## Tableau

To add a reference line in Tableau is easy when it’s a continuous variable. Start by making your graph.

Then, go to the analytics pane and drag a reference line to your graph.

Select the calculation (or value) you want

And the result will be automatically labeled.

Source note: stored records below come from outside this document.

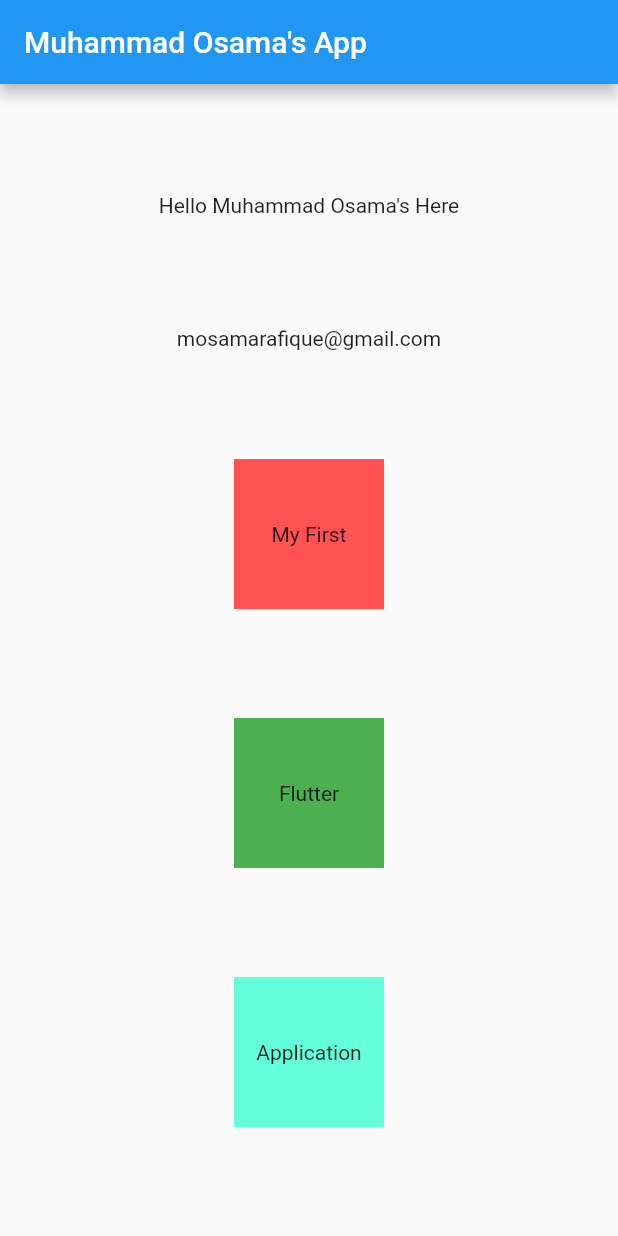
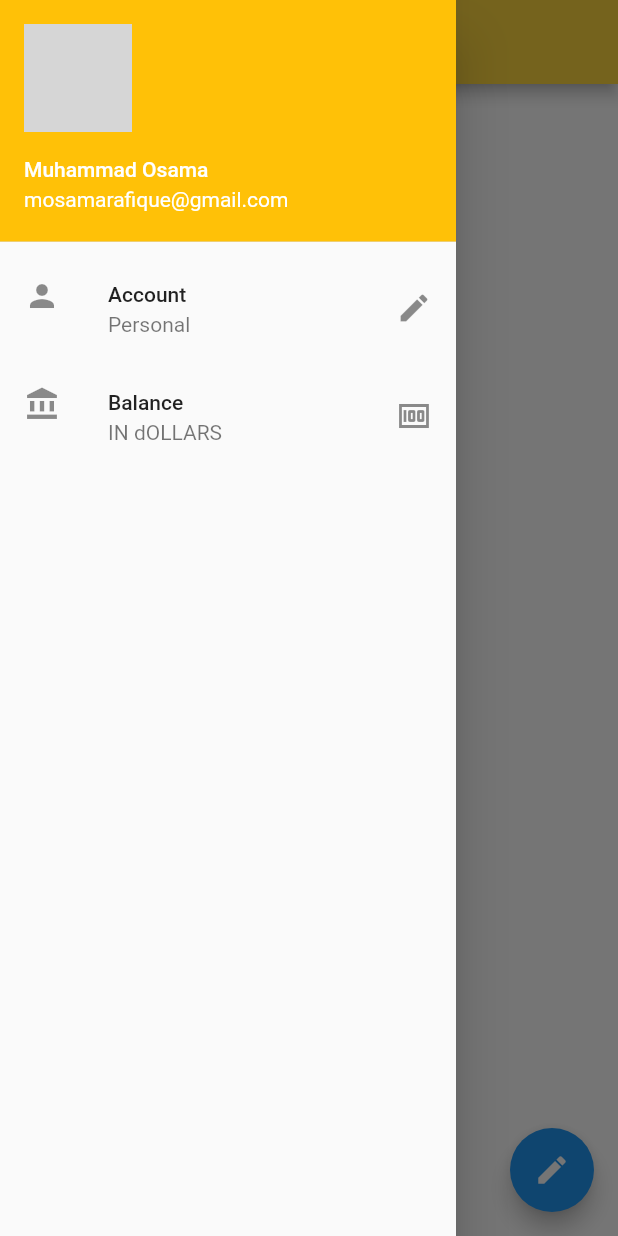
Before and after one commit to Muhammad-Osama-Qureshi/FlutterFirstapp, a Flutter app: the screen it shows after launch, with the side drawer open (before the commit the screen has no drawer), on a phone screen of 412 x 824 dp. Run offline on Flutter 3.47's test engine with Material 2 defaults, Android fonts, the phone set to English and light mode, and no system bars; network calls fail; grey boxes are pictures that could not be loaded.

Commit message:
chap3 complete

```diff
--- a/lib/main.dart
+++ b/lib/main.dart
@@ -2,6 +2,7 @@ import 'package:flutter/material.dart';
 
 void main() {
   runApp(MaterialApp(
+    color: Colors.amber,
     title: "Muhammad Osama App",
     home: HomePage(),
   ));
@@ -11,35 +12,43 @@ class HomePage extends StatelessWidget {
   @override
   Widget build(BuildContext context) {
     return Scaffold(
-        appBar: AppBar(title: Text("Muhammad Osama's App ")),
-        body: Center(
-          child: Column(
-            mainAxisAlignment: MainAxisAlignment.spaceEvenly,
-            children: [
-              Center(child: Text("Hello Muhammad Osama's Here")),
-              Center(child: Text("mosamarafique@gmail.com")),
-              Container(
-                child: Center(child: Text("My First")),
-                padding: const EdgeInsets.all(8),
-                width: 100,
-                height: 100,
-                color: Colors.redAccent,
+        backgroundColor: Colors.white,
+        appBar: AppBar(
+          title: Text("Muhammad Osama's App "),
+          backgroundColor: Colors.amberAccent,
+        ),
+        body: Container(),
+        drawer: Drawer(
+          child: ListView(
+            padding: EdgeInsets.zero,
+            children: <Widget>[
+              UserAccountsDrawerHeader(
+                accountName: Text("Muhammad Osama"),
+                accountEmail: Text("mosamarafique@gmail.com"),
+                currentAccountPicture: CircleAvatar(
+                  backgroundImage: NetworkImage(
+                      "https://images.unsplash.com/photo-1503443207922-dff7d543fd0e?ixlib=rb-1.2.1&ixid=MnwxMjA3fDB8MHxwaG90by1wYWdlfHx8fGVufDB8fHx8&auto=format&fit=crop&w=282&q=80"),
+                ),
+                decoration: BoxDecoration(color: Colors.amber),
               ),
-              Container(
-                  child: Center(child: Text("Flutter")),
-                  padding: const EdgeInsets.all(8),
-                  width: 100,
-                  height: 100,
-                  color: Colors.green),
-              Container(
-                child: Center(child: Text("Application")),
-                padding: const EdgeInsets.all(8),
-                width: 100,
-                height: 100,
-                color: Colors.tealAccent,
+              ListTile(
+                leading: Icon(Icons.person),
+                title: Text("Account"),
+                subtitle: Text("Personal"),
+                trailing: Icon(Icons.edit),
               ),
+              ListTile(
+                  leading: Icon(Icons.account_balance),
+                  title: Text("Balance"),
+                  subtitle: Text("IN dOLLARS"),
+                  trailing: Icon(Icons.money))
             ],
           ),
-        ));
+        ),
+        floatingActionButton: FloatingActionButton(
+            onPressed: () {},
+            child: Icon(
+              Icons.edit,
+            )));
   }
 }
```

For a reference line on a discrete variable, the process is much more involved. See this guide.